Another victory for IJ here from Judge Kleinfeld.
It may be that “bone marrow transplant” is an anachronism that will soon fade away, as peripheral blood stem cell apheresis replaces aspiration as the transplant technique, much as “dial the phone” is fading away now that telephones do not have dials. Or it may live on, as “brief” does, even though “briefs” are now lengthy arguments rather than, as they used to be, brief summaries of authorities.Either way, when the “peripheral blood stem cell apheresis” method of “bone marrow transplantation” is used, it is not a transfer of a “human organ” or a “subpart thereof” as defined by the statute and regulation, so the statute does not criminalize compensating the donor.
But the Court did not find that the statute lacks a rational basis (IJ’s usual mode of attack):

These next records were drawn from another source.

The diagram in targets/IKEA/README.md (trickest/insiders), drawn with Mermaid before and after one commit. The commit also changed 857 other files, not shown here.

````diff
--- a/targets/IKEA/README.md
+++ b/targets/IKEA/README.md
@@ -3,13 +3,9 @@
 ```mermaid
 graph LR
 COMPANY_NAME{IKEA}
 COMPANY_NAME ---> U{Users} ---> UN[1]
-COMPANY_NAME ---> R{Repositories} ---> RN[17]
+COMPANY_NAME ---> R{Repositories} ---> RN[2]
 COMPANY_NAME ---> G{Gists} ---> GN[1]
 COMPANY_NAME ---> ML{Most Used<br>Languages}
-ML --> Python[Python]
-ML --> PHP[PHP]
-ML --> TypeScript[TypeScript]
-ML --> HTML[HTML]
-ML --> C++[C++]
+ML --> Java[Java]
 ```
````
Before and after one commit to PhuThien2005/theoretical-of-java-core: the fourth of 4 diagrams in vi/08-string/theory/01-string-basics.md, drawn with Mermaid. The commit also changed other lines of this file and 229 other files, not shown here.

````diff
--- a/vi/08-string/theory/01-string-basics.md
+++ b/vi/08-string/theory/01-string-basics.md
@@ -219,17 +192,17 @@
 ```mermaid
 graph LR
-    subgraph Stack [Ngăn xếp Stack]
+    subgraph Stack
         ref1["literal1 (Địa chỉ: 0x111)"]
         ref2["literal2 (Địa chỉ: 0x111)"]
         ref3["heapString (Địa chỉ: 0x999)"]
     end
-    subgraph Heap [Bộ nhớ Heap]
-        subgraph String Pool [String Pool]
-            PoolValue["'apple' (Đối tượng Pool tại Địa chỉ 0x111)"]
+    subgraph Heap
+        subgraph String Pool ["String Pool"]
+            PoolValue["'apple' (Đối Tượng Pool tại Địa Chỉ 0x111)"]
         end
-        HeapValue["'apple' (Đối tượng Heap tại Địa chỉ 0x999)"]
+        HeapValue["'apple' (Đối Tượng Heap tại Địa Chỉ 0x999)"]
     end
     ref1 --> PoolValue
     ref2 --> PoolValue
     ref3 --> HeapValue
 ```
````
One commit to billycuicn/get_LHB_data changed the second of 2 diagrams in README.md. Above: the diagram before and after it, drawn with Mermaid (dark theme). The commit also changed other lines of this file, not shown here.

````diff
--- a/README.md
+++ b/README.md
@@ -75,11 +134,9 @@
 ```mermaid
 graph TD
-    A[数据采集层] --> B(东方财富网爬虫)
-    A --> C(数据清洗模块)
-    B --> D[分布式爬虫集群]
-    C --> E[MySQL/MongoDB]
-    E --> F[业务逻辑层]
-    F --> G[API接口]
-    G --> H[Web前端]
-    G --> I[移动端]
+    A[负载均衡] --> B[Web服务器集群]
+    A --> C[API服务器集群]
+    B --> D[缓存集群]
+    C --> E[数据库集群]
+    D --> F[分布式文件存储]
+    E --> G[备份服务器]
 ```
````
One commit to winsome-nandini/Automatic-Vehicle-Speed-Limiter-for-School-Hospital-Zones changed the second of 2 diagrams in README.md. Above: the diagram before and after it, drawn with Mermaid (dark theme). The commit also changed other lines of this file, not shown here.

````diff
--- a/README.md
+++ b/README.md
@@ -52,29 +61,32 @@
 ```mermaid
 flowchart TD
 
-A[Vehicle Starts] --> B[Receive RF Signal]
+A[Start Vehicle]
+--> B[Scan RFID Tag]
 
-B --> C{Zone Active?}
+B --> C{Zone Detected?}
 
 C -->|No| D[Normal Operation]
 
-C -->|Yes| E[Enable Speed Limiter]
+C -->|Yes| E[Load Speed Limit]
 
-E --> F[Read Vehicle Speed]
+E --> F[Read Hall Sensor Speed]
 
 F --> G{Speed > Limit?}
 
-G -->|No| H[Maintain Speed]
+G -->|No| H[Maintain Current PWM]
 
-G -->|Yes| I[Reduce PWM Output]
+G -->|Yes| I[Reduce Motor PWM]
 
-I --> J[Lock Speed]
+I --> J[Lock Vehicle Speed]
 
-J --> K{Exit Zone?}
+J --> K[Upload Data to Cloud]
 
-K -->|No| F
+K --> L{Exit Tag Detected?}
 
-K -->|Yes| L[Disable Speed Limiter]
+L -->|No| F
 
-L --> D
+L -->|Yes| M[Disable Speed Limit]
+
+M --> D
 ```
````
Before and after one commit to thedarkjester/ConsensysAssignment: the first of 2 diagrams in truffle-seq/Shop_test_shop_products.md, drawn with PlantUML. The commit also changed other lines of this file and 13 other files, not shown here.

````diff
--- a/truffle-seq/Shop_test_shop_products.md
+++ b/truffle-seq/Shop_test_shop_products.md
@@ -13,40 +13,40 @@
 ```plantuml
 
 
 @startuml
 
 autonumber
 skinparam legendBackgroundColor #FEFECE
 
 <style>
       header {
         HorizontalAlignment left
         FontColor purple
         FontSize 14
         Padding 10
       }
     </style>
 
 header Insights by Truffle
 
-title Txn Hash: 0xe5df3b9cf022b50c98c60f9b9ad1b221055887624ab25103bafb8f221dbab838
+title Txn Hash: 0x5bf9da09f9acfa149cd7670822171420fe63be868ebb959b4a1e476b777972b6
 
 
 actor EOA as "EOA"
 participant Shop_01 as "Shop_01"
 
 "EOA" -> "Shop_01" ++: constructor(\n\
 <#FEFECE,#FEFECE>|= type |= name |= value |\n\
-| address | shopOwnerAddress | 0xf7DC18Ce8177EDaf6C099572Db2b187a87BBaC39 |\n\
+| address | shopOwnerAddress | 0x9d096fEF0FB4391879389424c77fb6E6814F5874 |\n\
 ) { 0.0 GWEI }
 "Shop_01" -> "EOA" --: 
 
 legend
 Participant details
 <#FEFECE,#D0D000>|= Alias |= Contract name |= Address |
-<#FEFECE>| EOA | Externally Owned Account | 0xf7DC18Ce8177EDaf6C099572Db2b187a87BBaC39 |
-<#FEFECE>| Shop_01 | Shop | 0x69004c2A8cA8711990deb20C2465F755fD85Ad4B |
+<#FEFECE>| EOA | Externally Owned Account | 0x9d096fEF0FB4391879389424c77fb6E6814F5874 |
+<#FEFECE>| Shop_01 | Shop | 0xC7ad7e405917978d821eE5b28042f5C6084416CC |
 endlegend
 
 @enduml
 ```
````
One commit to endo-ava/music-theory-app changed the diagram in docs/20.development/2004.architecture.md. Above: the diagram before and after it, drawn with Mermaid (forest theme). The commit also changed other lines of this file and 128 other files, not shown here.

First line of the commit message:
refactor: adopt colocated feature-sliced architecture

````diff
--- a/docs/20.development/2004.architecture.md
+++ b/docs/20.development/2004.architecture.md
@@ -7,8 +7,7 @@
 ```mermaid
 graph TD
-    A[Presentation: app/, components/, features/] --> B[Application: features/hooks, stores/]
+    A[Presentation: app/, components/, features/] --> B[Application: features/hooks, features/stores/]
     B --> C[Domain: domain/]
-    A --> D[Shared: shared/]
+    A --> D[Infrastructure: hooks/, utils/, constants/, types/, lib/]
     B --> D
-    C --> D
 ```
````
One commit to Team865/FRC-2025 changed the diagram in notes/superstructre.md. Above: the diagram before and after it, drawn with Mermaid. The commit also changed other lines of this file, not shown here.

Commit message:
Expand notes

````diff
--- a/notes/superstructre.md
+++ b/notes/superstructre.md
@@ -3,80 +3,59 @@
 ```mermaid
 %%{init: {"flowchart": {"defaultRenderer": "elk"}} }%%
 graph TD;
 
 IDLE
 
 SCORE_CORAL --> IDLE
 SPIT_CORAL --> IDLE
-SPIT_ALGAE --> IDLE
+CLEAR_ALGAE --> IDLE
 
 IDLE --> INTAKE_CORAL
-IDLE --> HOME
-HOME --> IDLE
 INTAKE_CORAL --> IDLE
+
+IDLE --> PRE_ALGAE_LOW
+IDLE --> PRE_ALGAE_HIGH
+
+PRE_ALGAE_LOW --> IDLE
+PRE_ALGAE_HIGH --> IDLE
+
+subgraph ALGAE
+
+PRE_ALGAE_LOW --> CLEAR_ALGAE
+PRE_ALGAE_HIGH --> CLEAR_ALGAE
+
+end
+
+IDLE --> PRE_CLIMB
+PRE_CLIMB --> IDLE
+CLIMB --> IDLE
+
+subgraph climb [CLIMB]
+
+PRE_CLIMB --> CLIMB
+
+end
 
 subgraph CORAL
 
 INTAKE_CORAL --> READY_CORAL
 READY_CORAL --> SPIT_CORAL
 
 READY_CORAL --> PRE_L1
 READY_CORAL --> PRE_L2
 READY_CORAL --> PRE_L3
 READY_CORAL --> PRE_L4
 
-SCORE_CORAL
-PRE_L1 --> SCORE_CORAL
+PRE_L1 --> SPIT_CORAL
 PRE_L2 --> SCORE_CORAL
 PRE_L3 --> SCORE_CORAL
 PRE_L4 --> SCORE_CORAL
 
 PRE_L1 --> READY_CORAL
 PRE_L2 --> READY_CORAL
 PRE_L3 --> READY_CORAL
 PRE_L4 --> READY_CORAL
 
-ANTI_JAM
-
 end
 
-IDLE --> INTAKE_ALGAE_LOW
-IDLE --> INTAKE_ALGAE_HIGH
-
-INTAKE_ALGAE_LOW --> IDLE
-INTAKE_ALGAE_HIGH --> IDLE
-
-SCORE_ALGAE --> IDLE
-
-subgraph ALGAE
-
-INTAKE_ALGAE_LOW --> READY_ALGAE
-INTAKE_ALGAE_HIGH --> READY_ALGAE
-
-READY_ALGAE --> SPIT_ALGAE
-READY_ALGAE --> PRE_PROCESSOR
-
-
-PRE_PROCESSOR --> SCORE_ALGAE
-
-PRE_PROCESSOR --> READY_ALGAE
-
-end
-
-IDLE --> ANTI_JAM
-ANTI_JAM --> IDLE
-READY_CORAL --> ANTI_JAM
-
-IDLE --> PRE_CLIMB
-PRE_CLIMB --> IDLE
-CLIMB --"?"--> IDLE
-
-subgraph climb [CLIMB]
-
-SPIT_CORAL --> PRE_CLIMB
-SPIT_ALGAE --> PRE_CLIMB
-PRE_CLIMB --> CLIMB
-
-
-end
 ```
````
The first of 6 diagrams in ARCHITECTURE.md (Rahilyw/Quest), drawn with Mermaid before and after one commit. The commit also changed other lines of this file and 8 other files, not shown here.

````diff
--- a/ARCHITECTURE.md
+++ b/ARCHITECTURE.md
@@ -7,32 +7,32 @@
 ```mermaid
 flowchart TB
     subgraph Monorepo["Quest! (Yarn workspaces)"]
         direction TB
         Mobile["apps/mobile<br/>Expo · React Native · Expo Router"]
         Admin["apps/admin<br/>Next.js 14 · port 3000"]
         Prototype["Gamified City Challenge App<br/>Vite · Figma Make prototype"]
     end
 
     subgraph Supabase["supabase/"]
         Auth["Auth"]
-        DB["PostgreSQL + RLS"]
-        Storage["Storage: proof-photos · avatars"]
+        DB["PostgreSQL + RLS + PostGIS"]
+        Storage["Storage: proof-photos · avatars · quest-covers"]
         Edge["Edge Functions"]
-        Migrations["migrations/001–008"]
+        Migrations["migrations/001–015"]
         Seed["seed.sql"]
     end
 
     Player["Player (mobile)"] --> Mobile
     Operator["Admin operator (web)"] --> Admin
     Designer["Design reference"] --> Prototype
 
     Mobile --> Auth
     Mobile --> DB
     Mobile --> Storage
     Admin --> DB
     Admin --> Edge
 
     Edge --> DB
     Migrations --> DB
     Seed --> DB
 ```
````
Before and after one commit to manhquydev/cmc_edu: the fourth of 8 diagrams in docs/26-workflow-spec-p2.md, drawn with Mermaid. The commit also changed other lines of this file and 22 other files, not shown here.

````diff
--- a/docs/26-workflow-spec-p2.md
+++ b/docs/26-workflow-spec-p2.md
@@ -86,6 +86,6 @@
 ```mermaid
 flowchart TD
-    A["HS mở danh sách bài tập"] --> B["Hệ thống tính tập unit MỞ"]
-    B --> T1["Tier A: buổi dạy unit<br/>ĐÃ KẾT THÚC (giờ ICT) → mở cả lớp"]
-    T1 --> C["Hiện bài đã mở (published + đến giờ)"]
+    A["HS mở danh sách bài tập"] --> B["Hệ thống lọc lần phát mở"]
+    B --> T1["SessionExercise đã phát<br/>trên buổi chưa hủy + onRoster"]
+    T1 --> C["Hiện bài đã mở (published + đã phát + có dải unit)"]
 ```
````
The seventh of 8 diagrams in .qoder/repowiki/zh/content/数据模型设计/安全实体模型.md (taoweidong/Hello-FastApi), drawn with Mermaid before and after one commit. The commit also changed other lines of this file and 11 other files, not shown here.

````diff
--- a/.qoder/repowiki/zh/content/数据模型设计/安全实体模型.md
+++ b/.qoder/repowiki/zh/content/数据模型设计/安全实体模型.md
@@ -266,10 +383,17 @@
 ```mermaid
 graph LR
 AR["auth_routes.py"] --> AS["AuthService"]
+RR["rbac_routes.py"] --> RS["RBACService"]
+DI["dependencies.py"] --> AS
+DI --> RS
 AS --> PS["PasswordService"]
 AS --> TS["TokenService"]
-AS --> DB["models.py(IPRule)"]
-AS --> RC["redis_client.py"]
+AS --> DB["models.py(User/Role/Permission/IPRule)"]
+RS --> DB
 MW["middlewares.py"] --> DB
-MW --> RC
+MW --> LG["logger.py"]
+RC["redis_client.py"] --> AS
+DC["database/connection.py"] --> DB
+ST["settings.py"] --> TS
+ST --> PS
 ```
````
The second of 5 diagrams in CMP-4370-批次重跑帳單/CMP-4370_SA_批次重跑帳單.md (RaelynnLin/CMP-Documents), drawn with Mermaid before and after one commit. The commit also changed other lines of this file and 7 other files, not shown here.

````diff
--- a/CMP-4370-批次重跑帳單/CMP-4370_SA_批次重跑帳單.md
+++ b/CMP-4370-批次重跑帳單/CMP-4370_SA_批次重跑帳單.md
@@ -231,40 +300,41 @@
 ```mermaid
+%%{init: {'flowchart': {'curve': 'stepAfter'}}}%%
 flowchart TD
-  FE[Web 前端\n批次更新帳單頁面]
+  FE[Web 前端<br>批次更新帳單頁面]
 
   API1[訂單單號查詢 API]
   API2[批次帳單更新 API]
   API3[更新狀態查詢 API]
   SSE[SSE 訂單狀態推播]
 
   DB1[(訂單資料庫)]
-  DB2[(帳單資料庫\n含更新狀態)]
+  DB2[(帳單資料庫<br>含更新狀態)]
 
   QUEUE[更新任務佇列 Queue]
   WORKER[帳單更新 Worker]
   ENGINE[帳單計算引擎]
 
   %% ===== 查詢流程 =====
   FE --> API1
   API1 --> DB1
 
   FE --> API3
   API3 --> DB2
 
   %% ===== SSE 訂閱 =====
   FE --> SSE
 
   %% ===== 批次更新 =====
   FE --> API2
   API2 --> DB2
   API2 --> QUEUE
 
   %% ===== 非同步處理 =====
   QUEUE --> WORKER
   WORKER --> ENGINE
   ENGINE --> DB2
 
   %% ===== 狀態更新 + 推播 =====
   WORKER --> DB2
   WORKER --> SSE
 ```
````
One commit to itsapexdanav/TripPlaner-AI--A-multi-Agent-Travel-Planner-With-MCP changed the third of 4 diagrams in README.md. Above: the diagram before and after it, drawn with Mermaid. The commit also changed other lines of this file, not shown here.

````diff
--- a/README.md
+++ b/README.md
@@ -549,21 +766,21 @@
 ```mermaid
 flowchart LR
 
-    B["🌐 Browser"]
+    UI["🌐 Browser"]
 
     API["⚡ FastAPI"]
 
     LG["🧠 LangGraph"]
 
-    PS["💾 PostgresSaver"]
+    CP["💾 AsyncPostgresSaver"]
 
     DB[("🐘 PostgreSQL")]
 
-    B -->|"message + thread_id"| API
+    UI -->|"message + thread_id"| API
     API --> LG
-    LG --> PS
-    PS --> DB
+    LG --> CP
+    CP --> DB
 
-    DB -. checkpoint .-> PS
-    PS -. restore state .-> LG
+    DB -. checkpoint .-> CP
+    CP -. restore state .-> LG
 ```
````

These reasons are in some respects vague, in some speculative, and in some arguably misplaced. There are strong arguments for contrary views.39 But these policy and philosophical choices are for Congress to make, not us. The distinctions made by Congress must have a rational basis, but do not need to fit perfectly with that rational basis, and the basis need merely be rational, not persuasive to all.40 Here, Congress made a distinction between body material that is compensable and body material that is not. The distinction has a rational basis, so the prohibition on compensation for bone marrow donations by the aspiration method does not violate the Equal Protection Clause.